■ Activity: Read the records below and copy each line that contains "asyncio".

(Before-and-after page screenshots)
+--
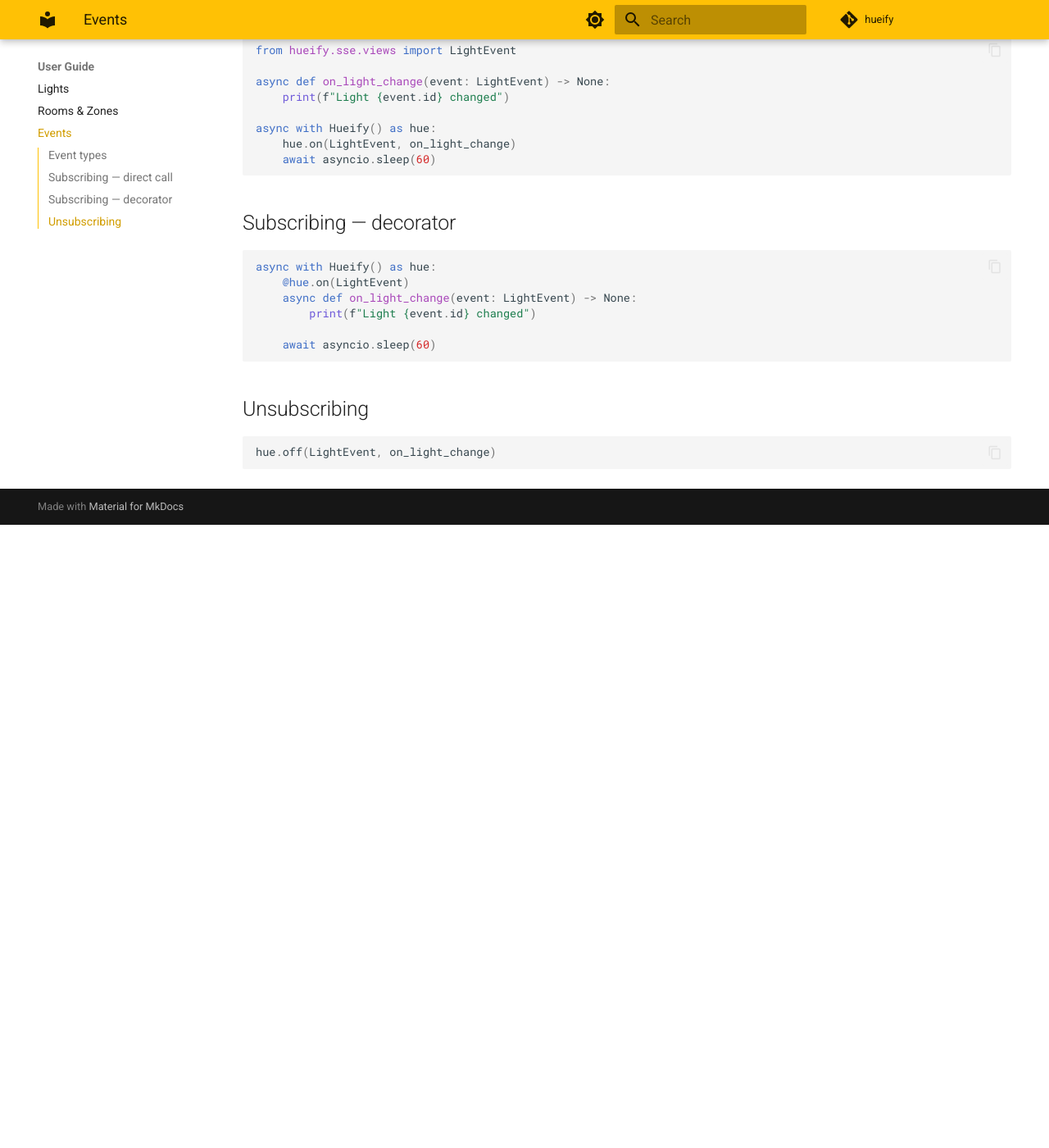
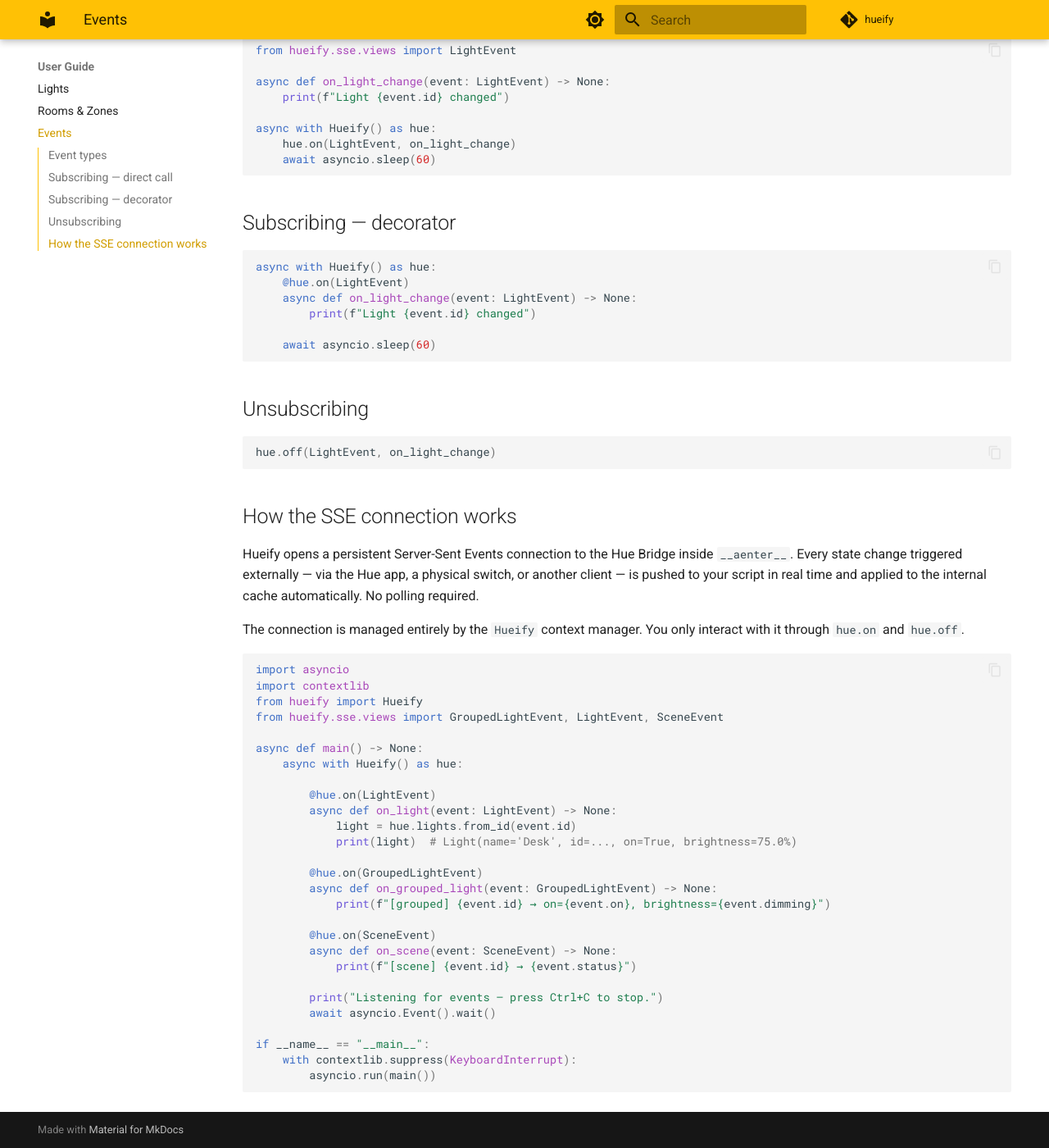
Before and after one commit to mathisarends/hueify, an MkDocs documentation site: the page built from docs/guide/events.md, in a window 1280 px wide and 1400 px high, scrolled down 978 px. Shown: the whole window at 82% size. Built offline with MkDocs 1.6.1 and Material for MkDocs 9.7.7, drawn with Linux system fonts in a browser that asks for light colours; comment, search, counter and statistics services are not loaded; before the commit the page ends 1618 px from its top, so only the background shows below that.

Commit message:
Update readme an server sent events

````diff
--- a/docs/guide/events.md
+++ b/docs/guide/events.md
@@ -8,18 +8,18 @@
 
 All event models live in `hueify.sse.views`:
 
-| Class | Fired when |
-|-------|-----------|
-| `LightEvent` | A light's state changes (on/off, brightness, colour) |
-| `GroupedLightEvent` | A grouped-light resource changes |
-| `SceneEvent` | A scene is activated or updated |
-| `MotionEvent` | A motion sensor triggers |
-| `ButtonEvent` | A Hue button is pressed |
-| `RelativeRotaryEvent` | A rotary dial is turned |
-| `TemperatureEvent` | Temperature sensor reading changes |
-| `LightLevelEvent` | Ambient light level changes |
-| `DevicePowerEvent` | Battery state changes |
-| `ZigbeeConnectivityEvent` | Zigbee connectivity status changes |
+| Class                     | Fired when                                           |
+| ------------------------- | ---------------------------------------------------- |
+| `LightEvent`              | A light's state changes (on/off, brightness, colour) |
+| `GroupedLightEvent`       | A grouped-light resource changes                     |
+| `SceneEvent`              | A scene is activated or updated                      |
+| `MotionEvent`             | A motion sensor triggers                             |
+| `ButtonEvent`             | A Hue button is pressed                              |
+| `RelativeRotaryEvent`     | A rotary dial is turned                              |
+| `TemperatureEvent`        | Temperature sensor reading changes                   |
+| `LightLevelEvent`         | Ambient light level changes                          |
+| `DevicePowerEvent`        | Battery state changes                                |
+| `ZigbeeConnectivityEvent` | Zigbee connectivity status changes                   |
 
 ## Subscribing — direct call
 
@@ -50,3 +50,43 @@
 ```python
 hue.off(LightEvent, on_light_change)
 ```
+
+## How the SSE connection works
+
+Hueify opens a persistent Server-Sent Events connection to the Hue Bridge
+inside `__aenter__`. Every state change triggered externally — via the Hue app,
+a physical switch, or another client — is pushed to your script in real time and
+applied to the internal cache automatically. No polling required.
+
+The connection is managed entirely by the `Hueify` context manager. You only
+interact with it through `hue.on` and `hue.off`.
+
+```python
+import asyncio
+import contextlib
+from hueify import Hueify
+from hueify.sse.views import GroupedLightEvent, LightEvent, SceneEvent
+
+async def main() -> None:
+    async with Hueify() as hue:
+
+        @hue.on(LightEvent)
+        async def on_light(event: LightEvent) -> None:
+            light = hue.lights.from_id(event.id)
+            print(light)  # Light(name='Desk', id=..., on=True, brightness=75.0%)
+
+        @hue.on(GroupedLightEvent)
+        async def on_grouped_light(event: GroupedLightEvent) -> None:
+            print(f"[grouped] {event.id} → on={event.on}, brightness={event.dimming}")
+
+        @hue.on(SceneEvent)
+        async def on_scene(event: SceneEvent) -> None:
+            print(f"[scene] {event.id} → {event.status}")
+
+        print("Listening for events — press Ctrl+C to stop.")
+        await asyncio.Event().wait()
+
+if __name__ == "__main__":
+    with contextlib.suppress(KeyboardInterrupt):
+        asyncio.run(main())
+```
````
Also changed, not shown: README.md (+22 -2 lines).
+--
■ Solved problem:
+import asyncio
+        await asyncio.Event().wait()
+        asyncio.run(main())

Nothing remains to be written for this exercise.